VBA within Publisher

Part 2

This part of the tutorial addresses the creation and use of variables.

Variables, Data Types, and the "Dim" Statement

Variables are placeholders for data. They can store data directly (for example, a variable can store values such as 123, Bob, and 2006-08-26 20:21), or they can store references to other data (such as a particular shape on a page, or a particular page within a publication).

All variables should be declared using the "Dim" statement before they are used.  By default, VBA will automatically create any variable when its name is specified for the first time, but that can be dangerous. If a variable name is mistyped, then a new variable of that name will be created, and that can cause a program to behave oddly. This behaviour can be turned off by inserting the "Option Explicit" option at the very top of a module.

The Dim statement has the following structure:

Dim <Variable Name 1> [As <Data Type 1>][, <Variable Name 2> [As <Data Type 2>]]

Restrictions on variable names are the same as those on subroutine names (see Part 1). If the "As" keyword is omitted, then the variable is declared as a Variant (which can hold any type of data, value or reference). This can be bad, as it will not give you the drop-downs containing lists of possible keywords, and will not warn you if you try and use the wrong type of data in the wrong place. If you want to force yourself to use data types, then use the "Option Strict" option at the top of the module.

Publisher-specific types (which can be found in the Object Browser, which is accessible by pressing the F2 key in the VBE) include:

The two types of data type mentioned above have specific names. Value types hold data, whilst Reference types hold only references to data. Most of the most important Publisher-specific data types are reference types, but value types are important for more general programming. Whilst there is not much difference between these when programming, it is important to bear in mind whether you are working with data that is abstract or that is tied to the publication when you are writing code.

Sidenote: Generalised function definitions

Notice above I wrote the general syntax of the Dim statement as

Dim <Variable Name 1> [As <Data Type 1>][, <Variable Name 2> [As <Data Type 2>]]

Terms in angle brackets are instructions to replace the term with your own, omitting the angle brackets. Terms in square brackets are optional; the square brackets themselves should always be omitted, regardless of whether the terms inside them are or not. So valid examples of the Dim statement (ignoring the requirement for valid data types for now) could be:

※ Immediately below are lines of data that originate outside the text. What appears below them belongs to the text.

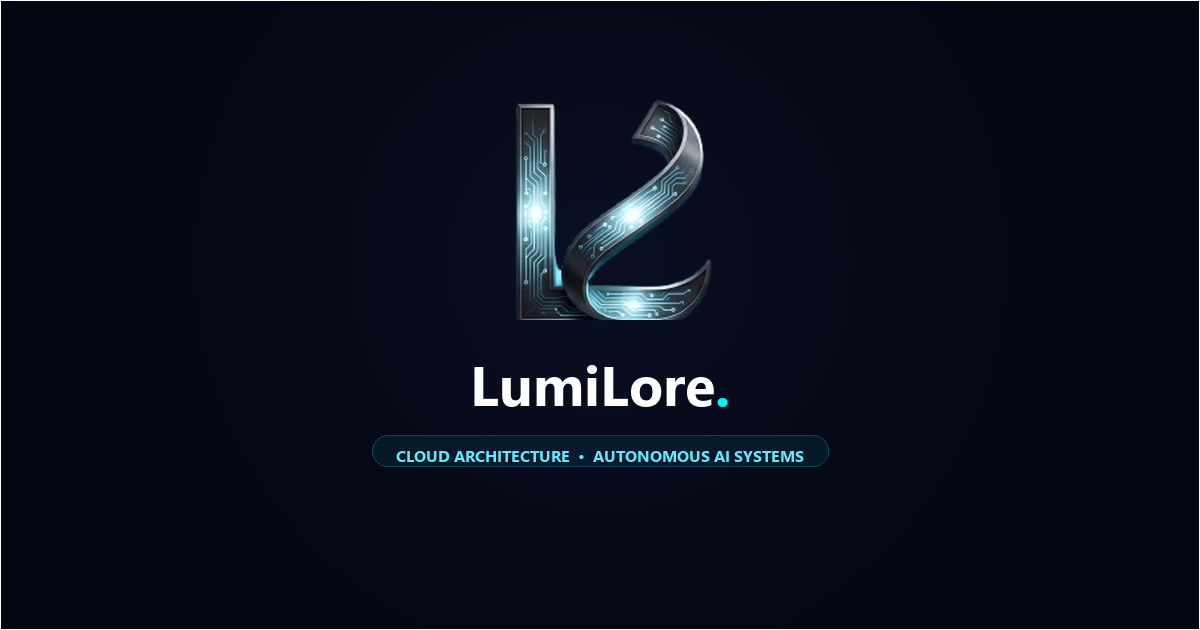
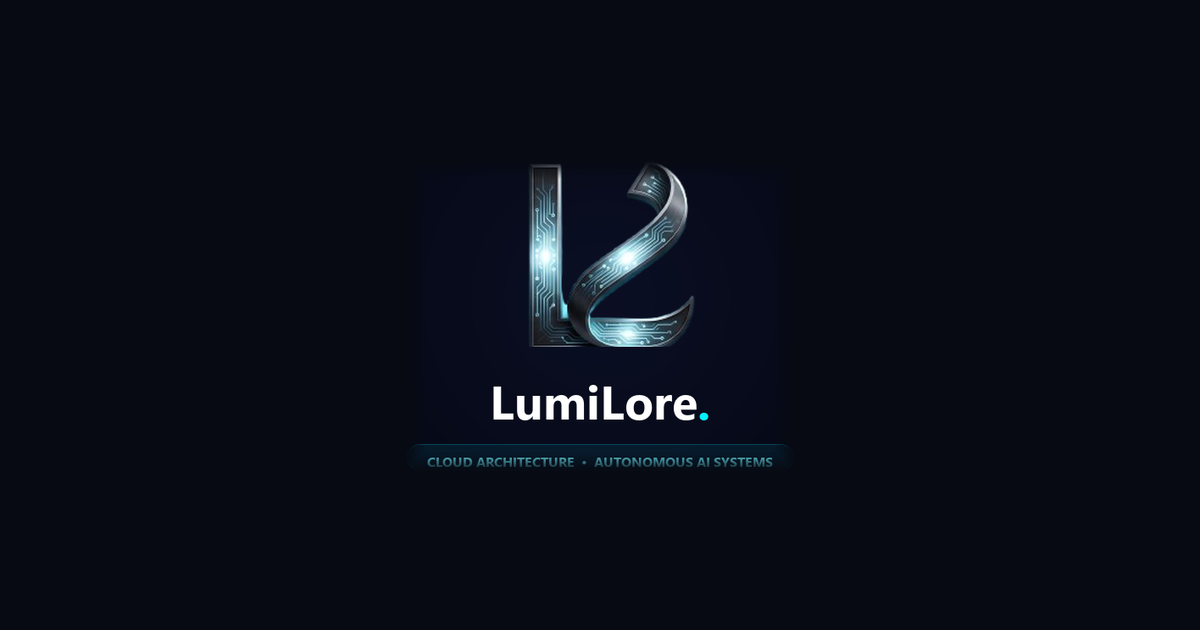
feat(seo): center og-preview within 500x500 safe zone and route meta tags to root og-preview.png

Changed region(s): [[0.3083, 0.1508, 0.6783, 0.754], [0.0, 0.9952, 1.0, 1.0], [0.9867, 0.0, 1.0, 0.0302]]

diff --git a/frontend/_includes/layout.html b/frontend/_includes/layout.html
@@ -13,19 +13,23 @@
   <meta property="og:url" content="https://main.d324aep99upgew.amplifyapp.com/">
   <meta property="og:title" content="LumiLore Technologies — Cloud Architecture & AI Systems">
   <meta property="og:description" content="Pairing certified cloud architecture with multi-step AI agents to eliminate manual tasks and scale your enterprise infinitely.">
-  <meta property="og:image" content="https://main.d324aep99upgew.amplifyapp.com/assets/og-preview.png">
-  <meta property="og:image:secure_url" content="https://main.d324aep99upgew.amplifyapp.com/assets/og-preview.png">
+  <meta property="og:image" content="https://main.d324aep99upgew.amplifyapp.com/og-preview.png">
+  <meta property="og:image:secure_url" content="https://main.d324aep99upgew.amplifyapp.com/og-preview.png">
   <meta property="og:image:type" content="image/png">
   <meta property="og:image:width" content="1200">
   <meta property="og:image:height" content="630">
   <meta property="og:image:alt" content="LumiLore Technologies — Cloud Architecture & AI Intelligent Systems">
+
+  <!-- Fallback & Mobile Messaging Meta Tags (WhatsApp, iMessage, SMS, RCS, Google) -->
+  <link rel="image_src" href="https://main.d324aep99upgew.amplifyapp.com/og-preview.png">
+  <meta itemprop="image" content="https://main.d324aep99upgew.amplifyapp.com/og-preview.png">
 
   <!-- Twitter Card -->
   <meta name="twitter:card" content="summary_large_image">
   <meta name="twitter:url" content="https://main.d324aep99upgew.amplifyapp.com/">
   <meta name="twitter:title" content="LumiLore Technologies — Cloud Architecture & AI Systems">
   <meta name="twitter:description" content="Pairing certified cloud architecture with multi-step AI agents to eliminate manual tasks and scale your enterprise infinitely.">
-  <meta name="twitter:image" content="https://main.d324aep99upgew.amplifyapp.com/assets/og-preview.png">
+  <meta name="twitter:image" content="https://main.d324aep99upgew.amplifyapp.com/og-preview.png">
   
   <!-- Enterprise Content Security Policy (Layer 3: DOM Hardening) -->
   <meta http-equiv="Content-Security-Policy" content="default-src 'self'; script-src 'self' 'unsafe-inline' https://cdnjs.cloudflare.com https://cdn.jsdelivr.net; style-src 'self' 'unsafe-inline' https://fonts.googleapis.com https://cdn.jsdelivr.net; font-src 'self' https://fonts.gstatic.com; img-src 'self' data: blob: https:; media-src 'self' data: blob:; connect-src 'self' https://*.amazonaws.com; object-src 'none'; base-uri 'self';">

diff --git a/.eleventy.js b/.eleventy.js
@@ -1,10 +1,34 @@
+const fs = require('fs');
+const path = require('path');
+
 module.exports = function(eleventyConfig) {
   eleventyConfig.addPassthroughCopy("public");
   eleventyConfig.addPassthroughCopy("frontend/*.webp");
-  eleventyConfig.addPassthroughCopy("frontend/*.png");
   eleventyConfig.addPassthroughCopy("frontend/*.svg");
   eleventyConfig.addPassthroughCopy("frontend/*.css");
   eleventyConfig.addPassthroughCopy("frontend/assets");
+
+  // Explicit root mapping for social previews and metadata
+  eleventyConfig.addPassthroughCopy({ "public/og-preview.png": "og-preview.png" });
+  eleventyConfig.addPassthroughCopy({ "public/og-preview.jpg": "og-preview.jpg" });
+
+  // Hook to ensure dist/ root also receives og-preview assets
+  eleventyConfig.on('eleventy.after', async () => {
+    const distDir = path.resolve(__dirname, 'dist');
+    if (!fs.existsSync(distDir)) {
+      fs.mkdirSync(distDir, { recursive: true });
+    }
+    const publicPreview = path.resolve(__dirname, 'public', 'og-preview.png');
+    const distPreview = path.resolve(distDir, 'og-preview.png');
+    if (fs.existsSync(publicPreview)) {
+      fs.copyFileSync(publicPreview, distPreview);
+    }
+    const publicPreviewJpg = path.resolve(__dirname, 'public', 'og-preview.jpg');
+    const distPreviewJpg = path.resolve(distDir, 'og-preview.jpg');
+    if (fs.existsSync(publicPreviewJpg)) {
+      fs.copyFileSync(publicPreviewJpg, distPreviewJpg);
+    }
+  });
 
   return {
     dir: {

Dim Foo
Dim Foo As Bar
Dim Felix As Cat, Rover As Dog

Sidenote 2: Foo and Bar

Foo and Bar are abstract keywords ("metasyntactic variables") often used when demonstrating programming principles when it doesn't matter what the variable is called. More information can be found here and here.

Assigning Data to Variables

Back in the good old days of computer programming, when mice were furry and windows let light in, there was a "Let" keyword that was used to assign data to variables. Then Microsoft came along and decided that it was a pointless keyword, and it was much more sensible to omit it. This leaves the format for assigning data to value types as

<Variable> = <Value>

<Variable> is the variable to which data is to be assigned.

<Value> is the new value for the variable. It can be taken from another variable, a property of an object, or assigned directly.

Examples include:

Foo = Bar   'Foo and Bar must have the same data type, or a conversion route - e.g. Foo a String and Bar an Integer
Foo = "Bar" 'Foo must be a String or a Variant
Foo = 123   'Foo must be a numeric type, String or Variant
Foo = ThisDocument.Pages(1).Shapes(3).TextFrame.TextRange.Text 'Foo must be a String or a Variant

The first example assigns the value of the variable Bar to the variable Foo. The second assigns the text "Bar" to the variable Foo. (This illustrates why strings must be enclosed within double quotes.) The third assigns the value 123 to the variable Foo, and the fourth assigns the text of the text box that is the third shape on page 1 of the current document to the variable Foo.

Now, a related statement that applies to reference types is Set. This works in exactly the same way as Let used to, but it creates a reference, rather than assigning a value. The syntax is:

Set <Variable> = [New] <Object>

This statement would set the variable Foo to be a reference to the first page of the document. If you wanted instead to create a new object to work with, you would use the New keyword. This is not done so often in Publisher VBA.

On to Part 3...